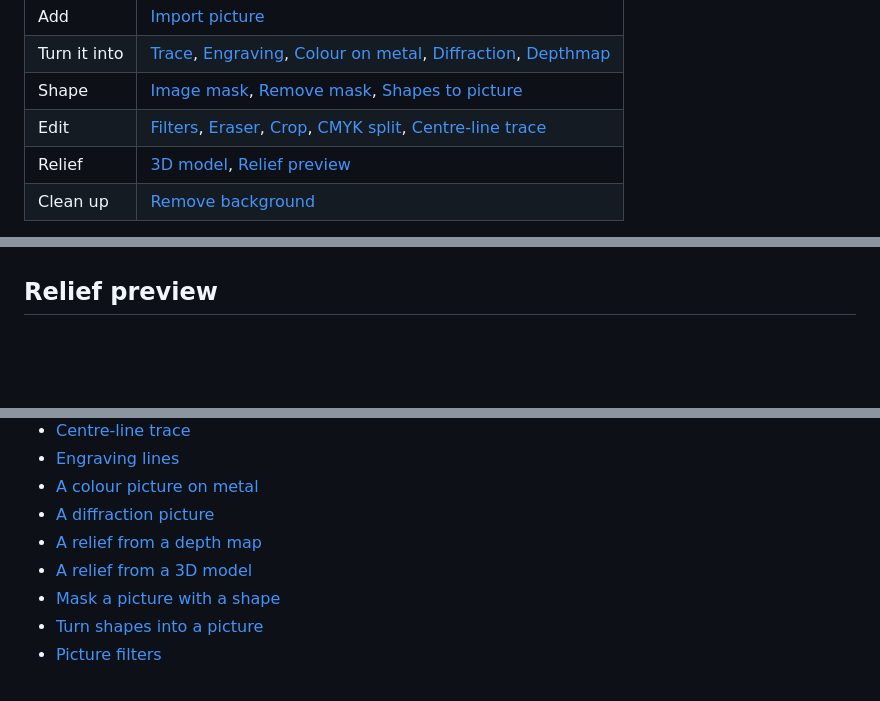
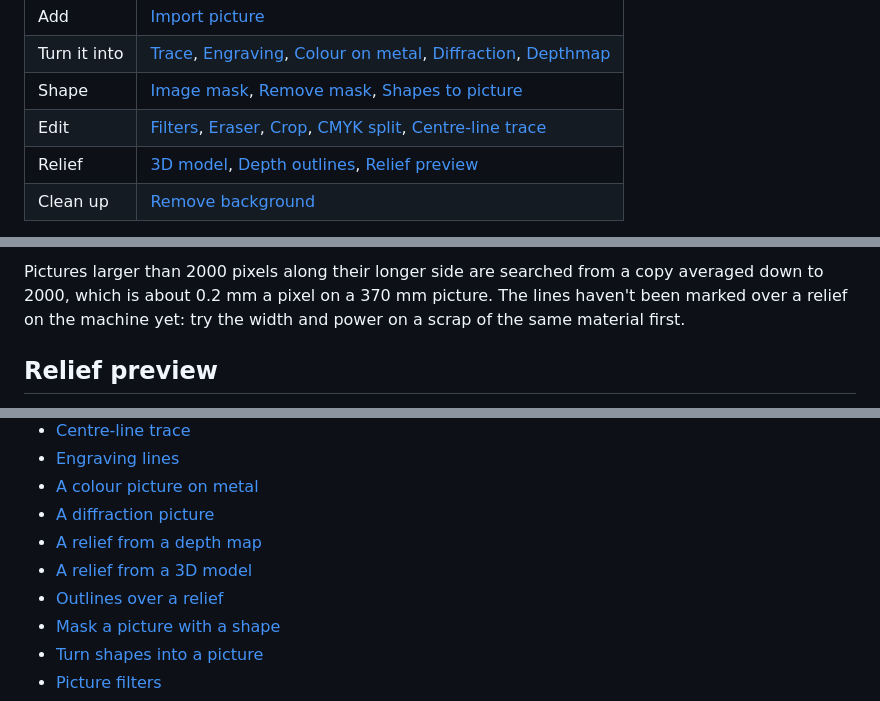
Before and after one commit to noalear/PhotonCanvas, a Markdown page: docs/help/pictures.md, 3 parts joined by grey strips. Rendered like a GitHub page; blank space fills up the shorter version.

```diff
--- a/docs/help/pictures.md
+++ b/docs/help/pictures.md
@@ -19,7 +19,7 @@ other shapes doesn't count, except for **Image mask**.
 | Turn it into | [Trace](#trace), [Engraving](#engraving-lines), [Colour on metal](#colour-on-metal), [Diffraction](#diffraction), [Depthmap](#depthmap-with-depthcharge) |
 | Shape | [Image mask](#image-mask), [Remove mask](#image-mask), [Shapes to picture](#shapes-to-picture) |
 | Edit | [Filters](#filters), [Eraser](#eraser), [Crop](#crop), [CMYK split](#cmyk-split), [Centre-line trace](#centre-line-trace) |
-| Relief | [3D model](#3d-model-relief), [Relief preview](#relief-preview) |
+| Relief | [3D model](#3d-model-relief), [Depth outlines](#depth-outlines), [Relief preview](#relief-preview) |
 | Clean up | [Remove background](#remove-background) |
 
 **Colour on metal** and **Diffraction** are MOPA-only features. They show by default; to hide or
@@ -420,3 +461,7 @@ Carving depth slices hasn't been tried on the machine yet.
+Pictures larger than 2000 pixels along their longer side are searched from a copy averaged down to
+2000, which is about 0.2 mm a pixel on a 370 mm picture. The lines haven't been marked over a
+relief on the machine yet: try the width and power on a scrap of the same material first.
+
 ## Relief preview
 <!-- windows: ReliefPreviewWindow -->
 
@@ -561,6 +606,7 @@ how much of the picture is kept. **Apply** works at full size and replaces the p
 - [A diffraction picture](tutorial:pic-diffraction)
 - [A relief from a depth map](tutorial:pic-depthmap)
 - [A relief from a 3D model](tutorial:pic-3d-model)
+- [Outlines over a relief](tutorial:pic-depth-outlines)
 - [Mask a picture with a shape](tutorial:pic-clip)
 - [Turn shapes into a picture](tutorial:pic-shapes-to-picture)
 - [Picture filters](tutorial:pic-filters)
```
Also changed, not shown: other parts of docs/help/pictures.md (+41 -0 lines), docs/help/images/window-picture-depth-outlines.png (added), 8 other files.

* * *

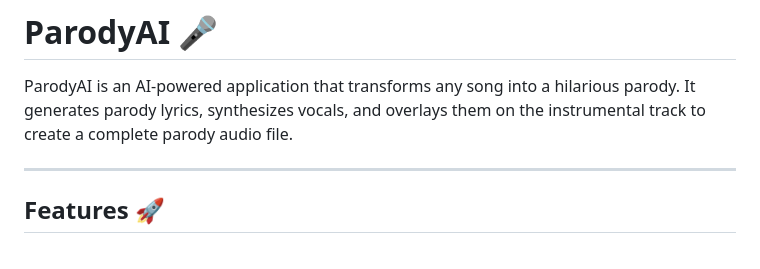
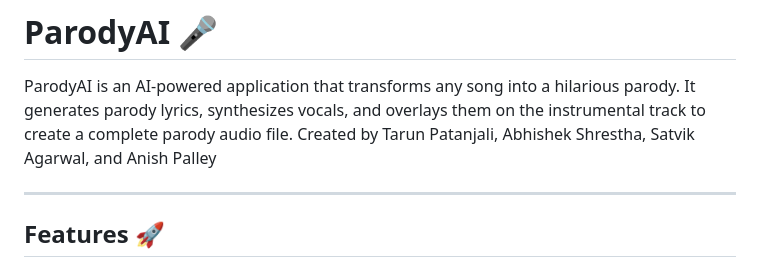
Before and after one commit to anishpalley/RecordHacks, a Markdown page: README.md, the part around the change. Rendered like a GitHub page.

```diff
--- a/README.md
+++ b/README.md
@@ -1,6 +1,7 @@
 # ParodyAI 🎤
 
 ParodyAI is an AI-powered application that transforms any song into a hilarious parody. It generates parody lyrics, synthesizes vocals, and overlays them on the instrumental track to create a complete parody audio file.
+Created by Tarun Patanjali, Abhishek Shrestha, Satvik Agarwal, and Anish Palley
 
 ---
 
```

• [EXERCISE PROMPT] Nothing but a number should be given for this: how many lines in the entries above contain "tutorial"?

• [WRITTEN RESPONSE] 7